The growing frequency of climate extremes affected human health and caused wide-scale damages to the ecosystems that people depend upon, including agriculture, fisheries and freshwater.
Chemicals in drugs can be excreted unchanged, infiltrating waterways via sewage and effluent.
The lives of one in ten of Earth’s species are connected to lakes and their tributaries.
Canada has 20 per cent of the world’s freshwater reserves and nine per cent of the world’s renewable freshwater resources. However, there is an urgent need for better freshwater governance in Canada.
New Zealanders pay the costs of poor environmental and infrastructural governance, but have little opportunity to influence policy in the first place. Here’s how that could change.
The world’s first futures market for water launched in California in December. Two commodities experts explain how it works, what the potential problems are and why there’s no reason to freak out.
With fewer people commuting, home water use changed radically overnight in March 2020.
Wetlands in drylands seem impossible, but their benefits to people and wildlife are very real.
The projected loss of water storage on land as global temperatures rise is especially alarming in the Southern Hemisphere – and in parts of the US.
A recent US study found tyre chemicals were polluting rivers and poisoning migratory salmon.
Flooding isn't always destructive – it can be part of our toolkit for restoring ecosystems.
To continue to sustain or grow populations — and economies — more is going to have to be done with the same amount of water, or even less.
The ghosts of our industrial and agricultural past continue to haunt freshwater ecosystems today.
New regulations will allow oilsands companies to release 1.3 trillion litres of liquid waste into the Athabasca River in 2022. A new technology could clean the wastewater before it’s let go.
A long-awaited NZ$700 million package to clean up New Zealand’s rivers and lakes has disappointed some of the government’s expert advisers – especially a delay on setting clear pollution limits.
Population growth and attendant human activities are destroying a freshwater ecosystem.
Hundreds of thousands of lakes, rivers and streams in the Arctic exist only because of the permafrost that lies beneath them.

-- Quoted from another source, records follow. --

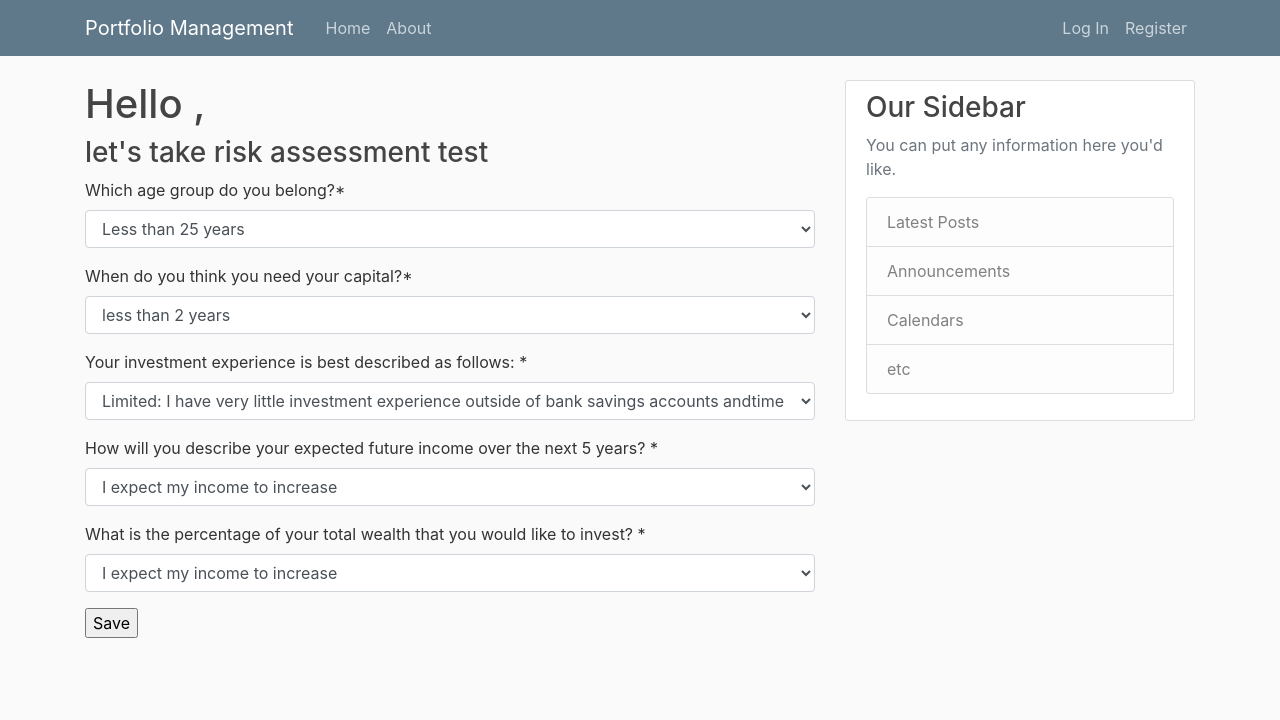
Repository: rahulsolankib/portfolio
Page: http://localhost/questions/
These files come from the project's save history. The page is drawn as it stood at one moment and after the next save; the edit follows.
The browser window is 1280 px wide. The pictures show the whole page.
The page is served by the project's application, run on Django 3.2 (manage.py).

Above is the page before, as saved 2020-10-20 00:52:47.

After the next save:
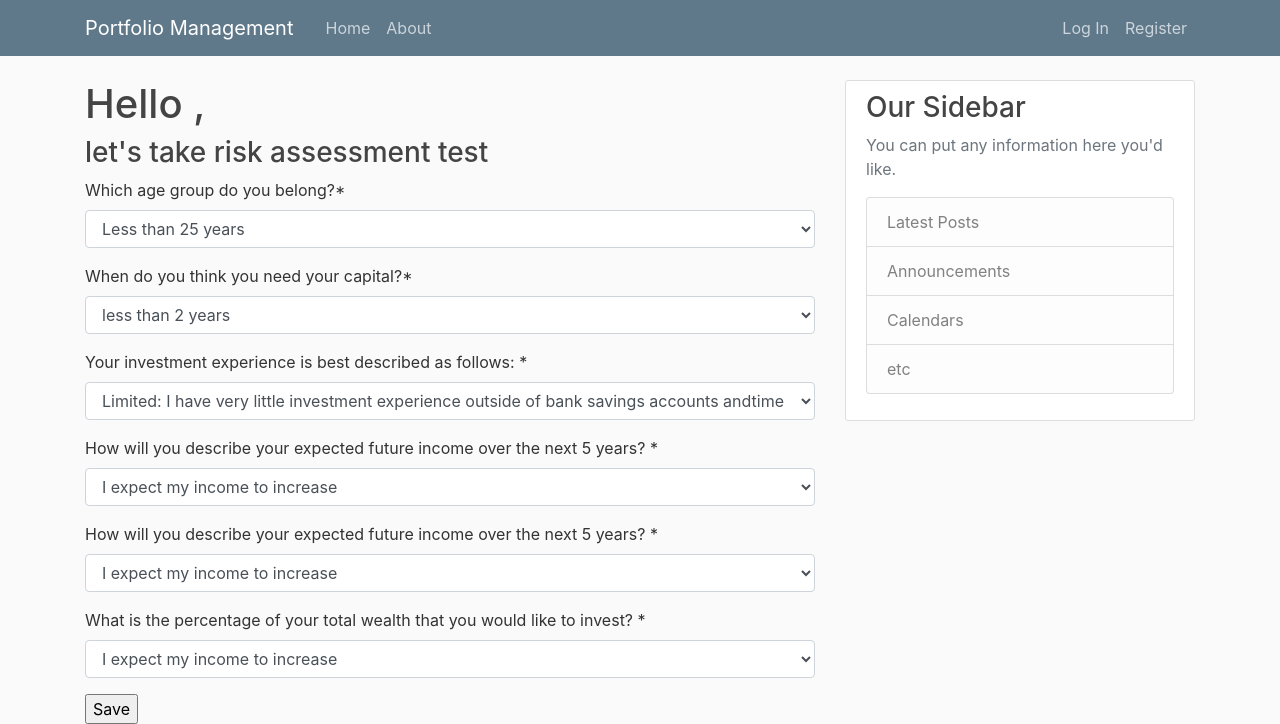
Saved 2 min 4 s later.
--- a/riskCalculator/forms.py
+++ b/riskCalculator/forms.py
@@ -29,13 +29,17 @@ class QForm(forms.Form):
         ,(3,'I expect my income to increase')
     )
 
-
+    percentage_invest = (
+        (1,'Less than 25%')
+        ,(2,'25 - 50 %')
+        ,(1,'Less than 25%')
+    )
     ques1 = forms.TypedChoiceField(label='Which age group do you belong?',choices=age_group, coerce=int, initial=4)
     ques2 = forms.TypedChoiceField(label='When do you think you need your capital?',choices=returnyear_group, coerce=int, initial=1)
     ques3 = forms.TypedChoiceField(label='Your investment experience is best described as follows: ',choices=experience_group, coerce=int, initial=1)
     ques4 = forms.TypedChoiceField(label='How will you describe your expected future income over the next 5 years? ',choices=income_status, coerce=int, initial=3)
     ques5 = forms.TypedChoiceField(label='How will you describe your expected future income over the next 5 years? ',choices=income_status, coerce=int, initial=3)
-    ques5 = forms.TypedChoiceField(label='What is the percentage of your total wealth that you would like to invest? ',choices=income_status, coerce=int, initial=3)
+    ques6 = forms.TypedChoiceField(label='What is the percentage of your total wealth that you would like to invest? ',choices=income_status, coerce=int, initial=3)
 
 
 class QueForm(forms.ModelForm):
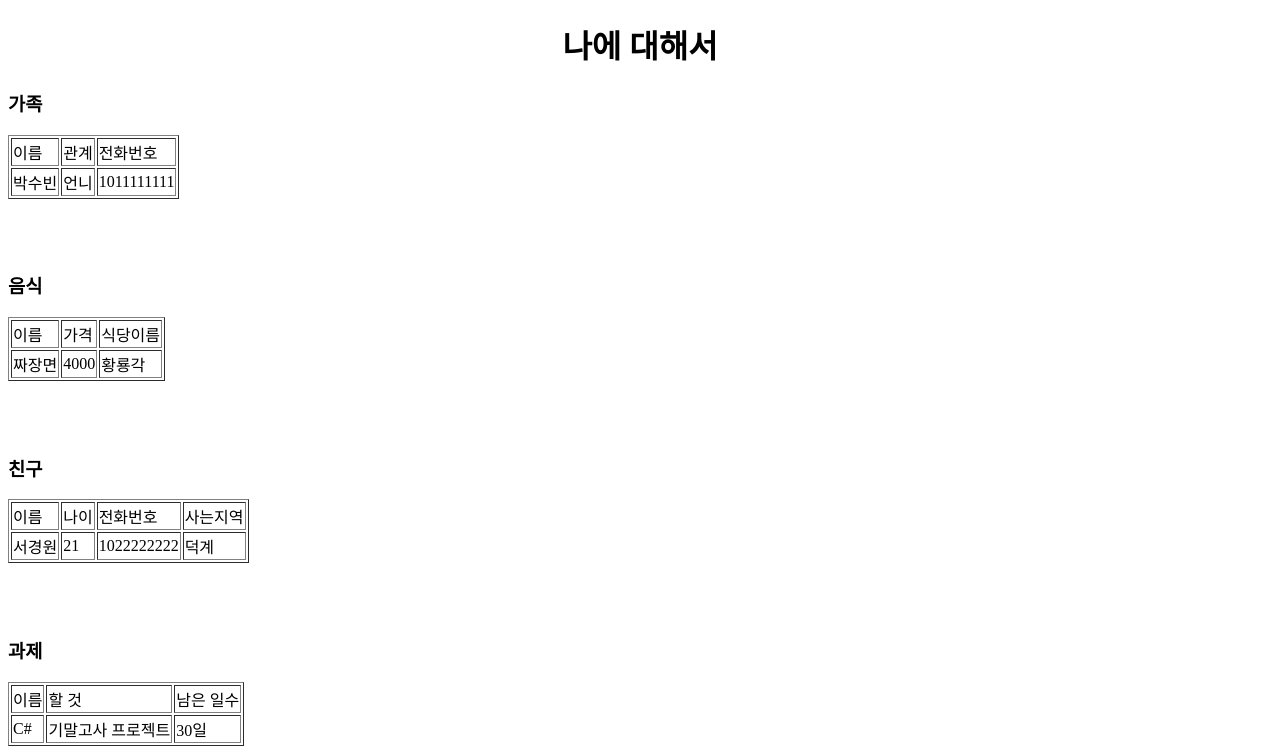
Repository: hyun5292/school
Page: http://localhost/PSH_1116_task/AboutMe.jsp
These files come from the project's save history. The page is drawn as it stood at one moment and after the next save; the edit follows.
The browser window is 1280 px wide. The pictures show the whole page.
The page is served by Tomcat 9.

Above is the page before, as saved 2018-11-16 07:50:58.

After the next save:
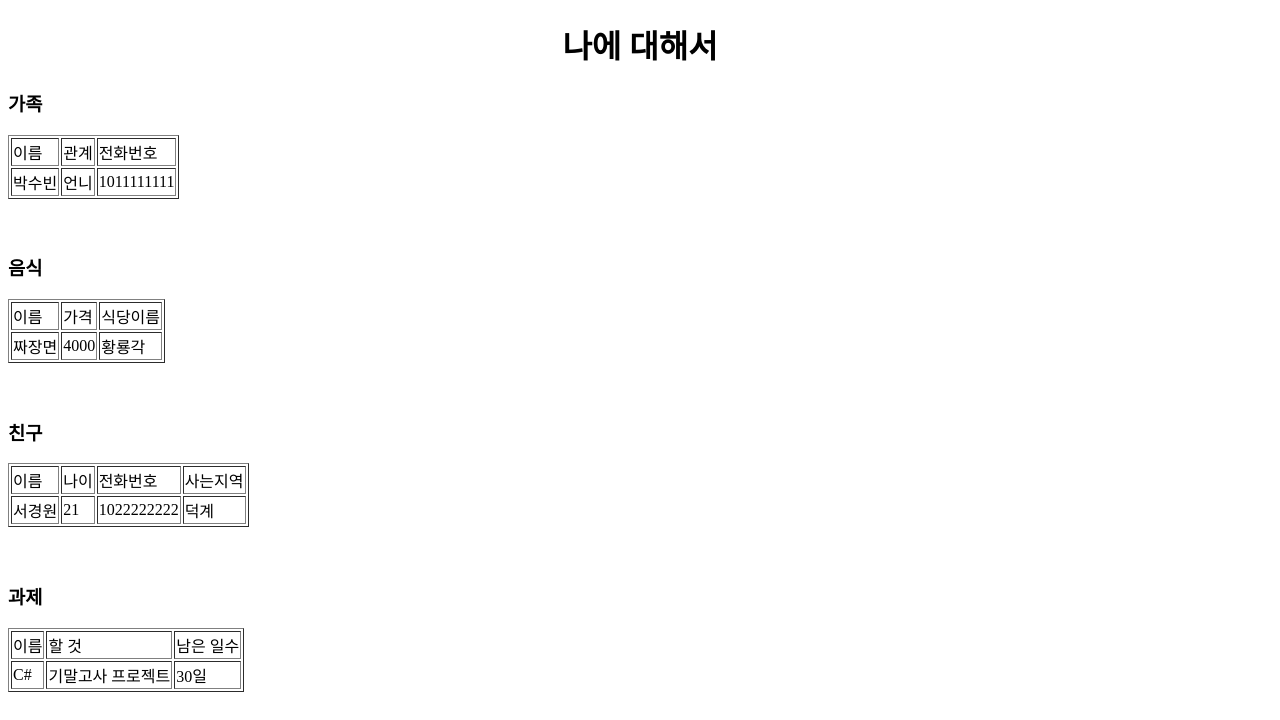
Saved 25 s later.
--- a/JSP2-2/PSH_1116_2/PSH_1116_task/WebContent/AboutMe.jsp
+++ b/JSP2-2/PSH_1116_2/PSH_1116_task/WebContent/AboutMe.jsp
@@ -55,7 +55,7 @@
 			</td>
 		</tr>
 	</table>
-	<br/><br/><br/>
+	<br/><br/>
 	<h3>음식</h3>
 	<table border="1">
 		<tr>
@@ -81,7 +81,7 @@
 			</td>
 		</tr>
 	</table>
-	<br/><br/><br/>
+	<br/><br/>
 	<h3>친구</h3>
 	<table border="1">
 		<tr>
@@ -113,7 +113,7 @@
 			</td>
 		</tr>
 	</table>
-	<br/><br/><br/>
+	<br/><br/>
 	<h3>과제</h3>
 	<table border="1">
 		<tr>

The warming Arctic threatens to change that.
The Great Lakes contain reservoirs of legacy contaminants, mostly in their sediments, that are vulnerable to resuspension.
The salt in the sea has built up over billions of years – but it wouldn’t have got there without freshwater rivers and streams.
Entire populations of prawn ‘super-females’ are now being commercially distributed. The science behind this continues to advance and could have a far-reaching impact on both humans and animals.